What were the odds the Federal Reserve could raise rates dramatically, reduce inflation, minimize job losses, AND preserve overall demand?
Low to none.
However, the data suggests that the odds of success are rising dramatically. Demand is resilient, wages are falling, inflation is falling faster, and jobs are STILL plentiful.
We are in Goldilocks. Goldilocks is an economic environment where both demand and supply are in balance. Not too hot, not too cold. Goldilocks is important because the Fed now believes it has regained control of inflation, and it can slowly pivot to re-focusing on preserving demand.
Is Goldilocks temporary? The economic pessimist would point to 1) interest rate increases have a lagged effect and 2) the negative impact on the economy will be evident in the 2nd half of 2023.
The leading indicators are pointing to a slowing economy. Large rate increases make the slowdown unavoidable. However, as inflation slows, the odds of a less severe slowdown are rising dramatically.
Chart 1: Growth In Restaurant Sales
Growth is resilient, so far
Most macroeconomists look at GDP projections to understand growth. While GDP is growing, and growing faster than most estimates, investors should look at more meaningful measures. One such measure is overall eating out sales. When consumers are unsure about the future, one of the first places where we cut back is eating out. Eating at home is cheaper. As chart 1 indicates, restaurant sales growth over the past six months is unchanged. When the outlook becomes uncertain, restaurant sales will be the first to signal change.
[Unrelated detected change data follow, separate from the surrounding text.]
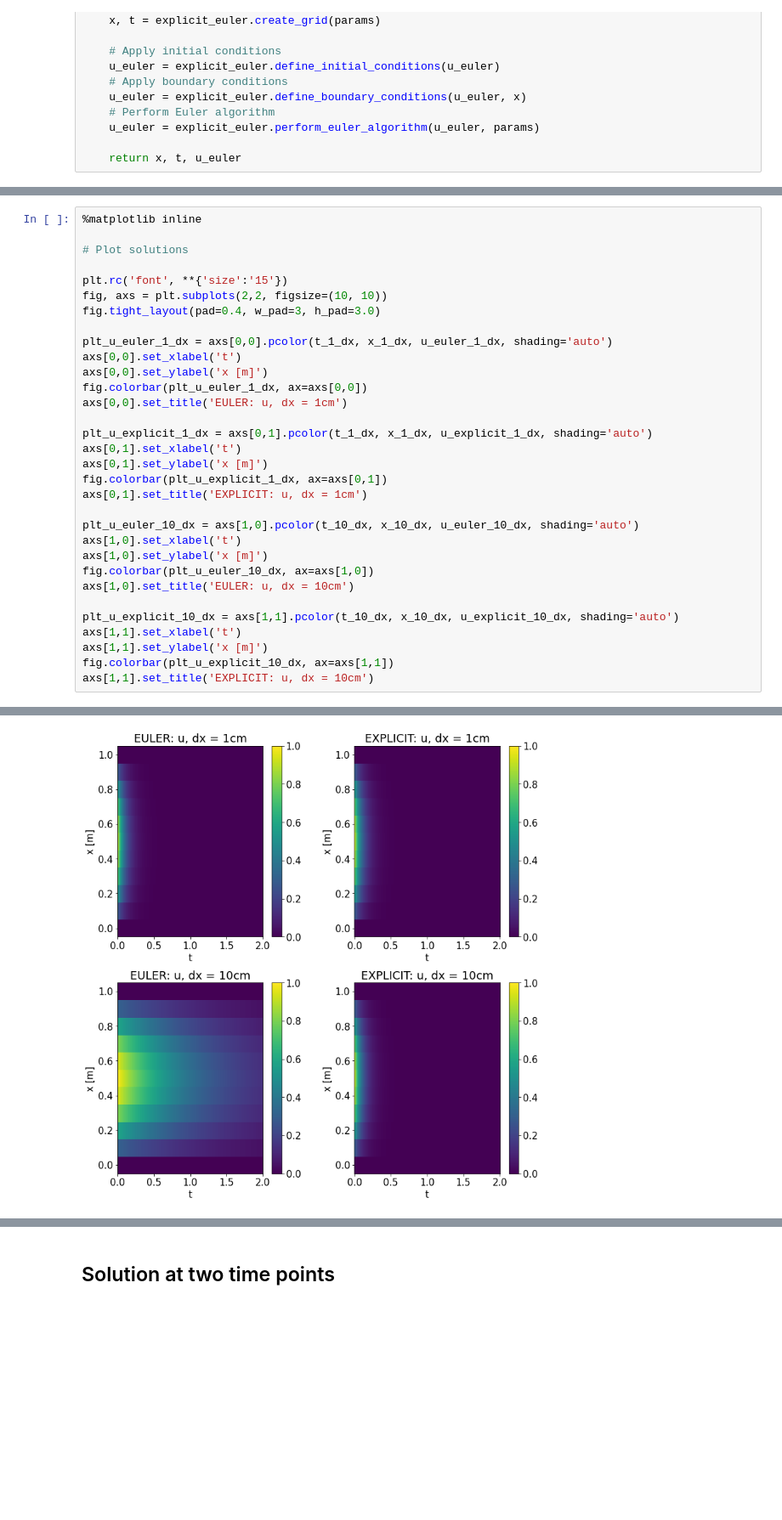
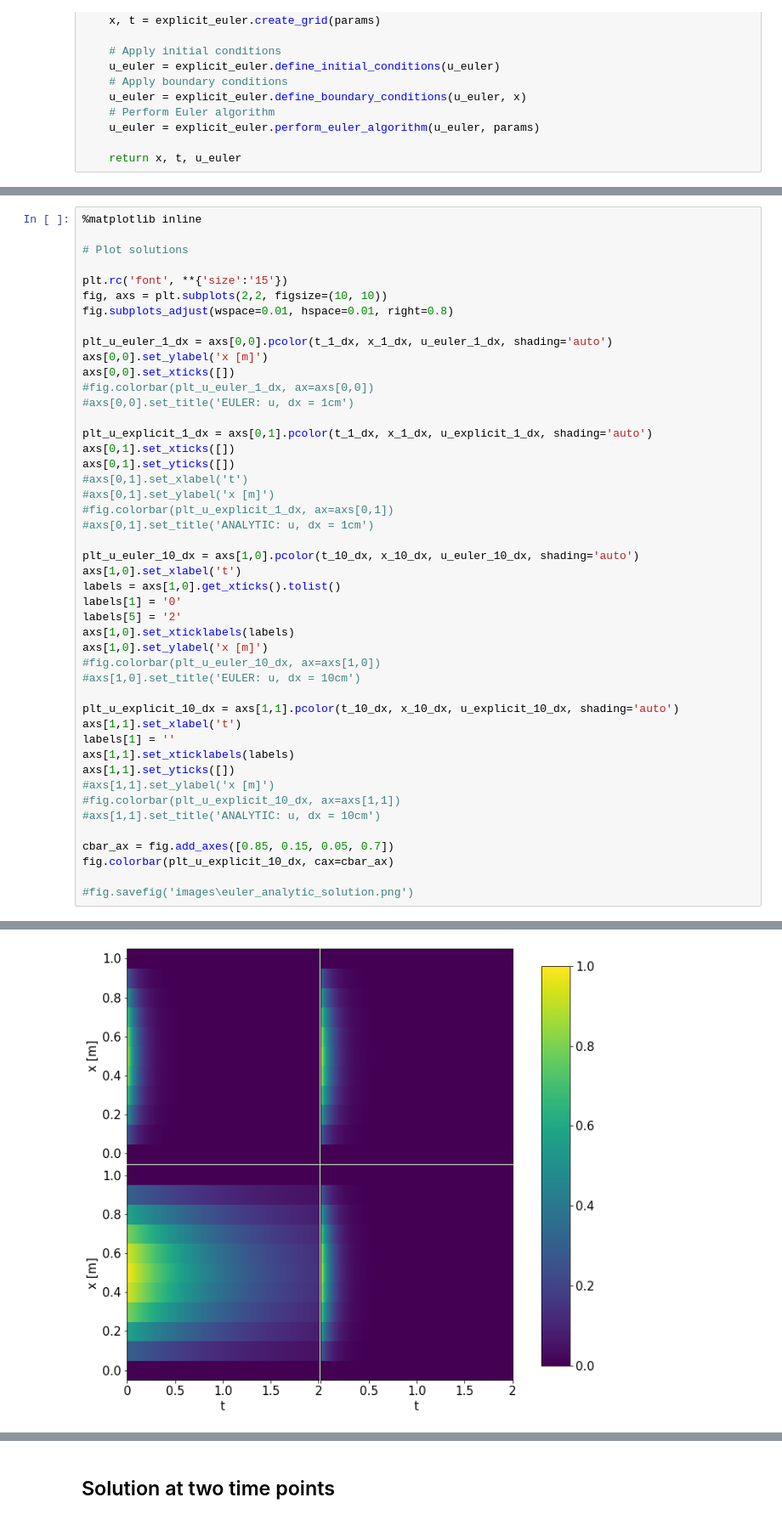
Before and after one commit to am-kaiser/CompSci-Project-2, a Jupyter notebook: PDE_Solver/examples/heat_equation.ipynb, the cells around one changed output, grey strips where cells are left out. Shown at 85% size. Cells and saved outputs as stored; diff of their text form; blank space fills up the shorter version.

```diff
--- a/PDE_Solver/examples/heat_equation.ipynb
+++ b/PDE_Solver/examples/heat_equation.ipynb
@@ -57,29 +57,43 @@ u_explicit_10_dx = explicit_euler.explicit_solution(u_explicit_10_dx, x_10_dx, t
 
 plt.rc('font', **{'size':'15'})
 fig, axs = plt.subplots(2,2, figsize=(10, 10))
-fig.tight_layout(pad=0.4, w_pad=3, h_pad=3.0)
+fig.subplots_adjust(wspace=0.01, hspace=0.01, right=0.8)
 
 plt_u_euler_1_dx = axs[0,0].pcolor(t_1_dx, x_1_dx, u_euler_1_dx, shading='auto')
-axs[0,0].set_xlabel('t')
 axs[0,0].set_ylabel('x [m]')
-fig.colorbar(plt_u_euler_1_dx, ax=axs[0,0])
-axs[0,0].set_title('EULER: u, dx = 1cm')
+axs[0,0].set_xticks([])
+#fig.colorbar(plt_u_euler_1_dx, ax=axs[0,0])
+#axs[0,0].set_title('EULER: u, dx = 1cm')
 
 plt_u_explicit_1_dx = axs[0,1].pcolor(t_1_dx, x_1_dx, u_explicit_1_dx, shading='auto')
-axs[0,1].set_xlabel('t')
-axs[0,1].set_ylabel('x [m]')
-fig.colorbar(plt_u_explicit_1_dx, ax=axs[0,1])
-axs[0,1].set_title('EXPLICIT: u, dx = 1cm')
+axs[0,1].set_xticks([])
+axs[0,1].set_yticks([])
+#axs[0,1].set_xlabel('t')
+#axs[0,1].set_ylabel('x [m]')
+#fig.colorbar(plt_u_explicit_1_dx, ax=axs[0,1])
+#axs[0,1].set_title('ANALYTIC: u, dx = 1cm')
 
 plt_u_euler_10_dx = axs[1,0].pcolor(t_10_dx, x_10_dx, u_euler_10_dx, shading='auto')
 axs[1,0].set_xlabel('t')
+labels = axs[1,0].get_xticks().tolist()
+labels[1] = '0'
+labels[5] = '2'
+axs[1,0].set_xticklabels(labels)
 axs[1,0].set_ylabel('x [m]')
-fig.colorbar(plt_u_euler_10_dx, ax=axs[1,0])
-axs[1,0].set_title('EULER: u, dx = 10cm')
+#fig.colorbar(plt_u_euler_10_dx, ax=axs[1,0])
+#axs[1,0].set_title('EULER: u, dx = 10cm')
 
 plt_u_explicit_10_dx = axs[1,1].pcolor(t_10_dx, x_10_dx, u_explicit_10_dx, shading='auto')
 axs[1,1].set_xlabel('t')
-axs[1,1].set_ylabel('x [m]')
-fig.colorbar(plt_u_explicit_10_dx, ax=axs[1,1])
-axs[1,1].set_title('EXPLICIT: u, dx = 10cm')
+labels[1] = ''
+axs[1,1].set_xticklabels(labels)
+axs[1,1].set_yticks([])
+#axs[1,1].set_ylabel('x [m]')
+#fig.colorbar(plt_u_explicit_10_dx, ax=axs[1,1])
+#axs[1,1].set_title('ANALYTIC: u, dx = 10cm')
+
+cbar_ax = fig.add_axes([0.85, 0.15, 0.05, 0.7])
+fig.colorbar(plt_u_explicit_10_dx, cax=cbar_ax)
+
+#fig.savefig('images\euler_analytic_solution.png')
 # %% [output]
@@ -87,3 +101,3 @@ Text(0.5, 1.0, 'EXPLICIT: u, dx = 10cm')
-[figure, old version]
+[figure, new version]
 # %%
 # ERROR
```
Also changed, not shown: parts of 9 cells of this notebook, 9 other files.
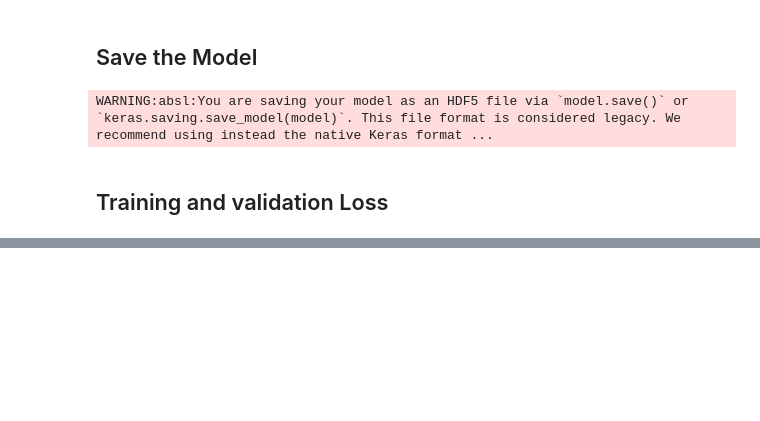
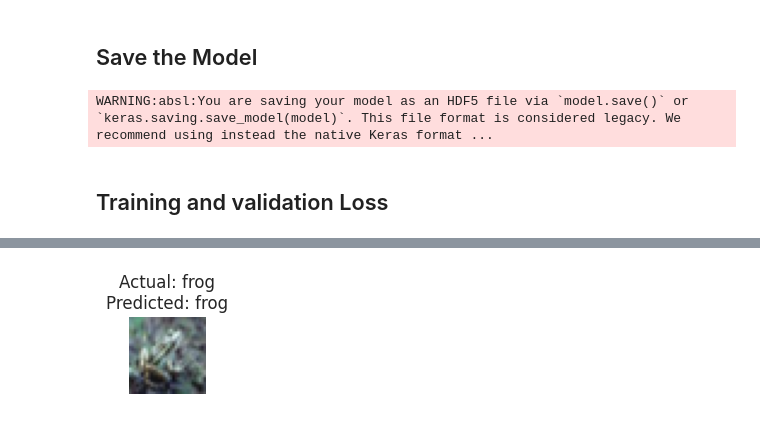
Before and after one commit to Saifullah785/deep-learning-projects, a Jupyter notebook: Project_09_Image_Classification_Using_CIFAR-10_Dataset/Project_09_Image_Classification_Using_CIFAR_10_Dataset.ipynb, the cells around one changed output, grey strips where cells are left out. Cells and saved outputs as stored; diff of their text form; code cells hidden in the pictures; blank space fills up the shorter version.

```diff
--- a/Project_09_Image_Classification_Using_CIFAR-10_Dataset/Project_09_Image_Classification_Using_CIFAR_10_Dataset.ipynb
+++ b/Project_09_Image_Classification_Using_CIFAR-10_Dataset/Project_09_Image_Classification_Using_CIFAR_10_Dataset.ipynb
@@ -214,0 +315,4 @@ plt.show()
+# %%
+# Make another prediction using the defined predict function
+predict()
+# %% [output]
@@ -214,0 +320 @@ plt.show()
+[figure, added]
```
Also changed, not shown: parts of 22 cells of this notebook.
Chart 2: Atlanta Fed Sticky CPI ex rent at 2% (3 month annualized)
Inflation is falling
Inflation was clearly a problem. The global economy encountered a once-in-lifetime demand and supply shock – at the same time. However, that is in the past. The money that was pumped into the system has made its way in, and out. Demand is back to normal. The supply shock from a total shutdown and reopening is also behind. Therefore, inflation is falling and falling faster than most are willing to believe. The leading indicator for inflation is the Atlanta Fed sticky CPI excluding rent. The latest reading shows CPI down from 8% to 2%. The Fed believes 2% is the ideal level for inflation. More details on inflation are here.
Chart 3: Unemployment Claims (blue) and Job Openings (white)
Despite rising layoffs, employment is steady
Corporations right-size their cost structure when they expect future profits to be lower. One way to right size is to reduce the number of employees. Not a day goes by without reading layoff announcements by major corporations.
Despite rising layoffs, unemployment claims (blue line) - a leading indicator that signals a rise in unemployment - are at record lows. Therefore, laid-off employees are finding new jobs rather easily. New job openings (white line) are close to all-time highs. While most leading economic indicators are at recessionary levels, employment claims are the key measure. A low level of claims indicates employment is not an issue, so far.
The economic silver lining in rising layoffs – if there is such a thing – is layoffs are reducing the pressure on wages increases. This is the Fed's goal!
Chart 4: Wages (yellow) are rising faster than inflation (red)
Net savings deficit to surplus
Consumer spending drives the economy. For this engine to keep moving, jobs must be plentiful, and incomes must grow more than expenses. In 1Q22, inflation was rising faster than wages (red arrow), which was a headwind for savings and spending. However, that has reversed. Wages are now growing at a faster rate than expenses (green arrow) which creates consumer surplus.
The Fed's goal is to reduce inflation by cooling wage growth, without causing large job losses. As unlikely as this may have been last year, demand is resilient, wages are falling, unemployment claims are falling, and inflation is falling faster. This is GOLDILOCKS.
The probability is rising that the Fed is less foe and more friend in 2H23. Markets are rallying in response to goldilocks. The sustainability of goldilocks is a question that only time can answer. Until then, enjoy it.
This material does not constitute an offer or solicitation to purchase an interest in Latticework Partners, LP (the "Fund"). Such an offer will only be made by means of a confidential offering memorandum and only in those jurisdictions where permitted by law. An investment in the Fund is speculative and is subject to a risk of loss, including a risk of loss of principal. There is no secondary market for interests in the Fund and none is expected to develop. No assurance can be given that the Fund will achieve its objective or that an investor will receive a return of all or part of its investment.
This material contains certain forward-looking statements and projections regarding the future performance and asset allocation of the Fund. These projections are included for illustrative purposes only, are inherently speculative as they relate to future events, and may not be realized as described. These forward-looking statements will not be updated in future.
I am an investor and these are my personal thoughts on investing, behavioral finance, markets, and sports viewed through the prism of a Latticework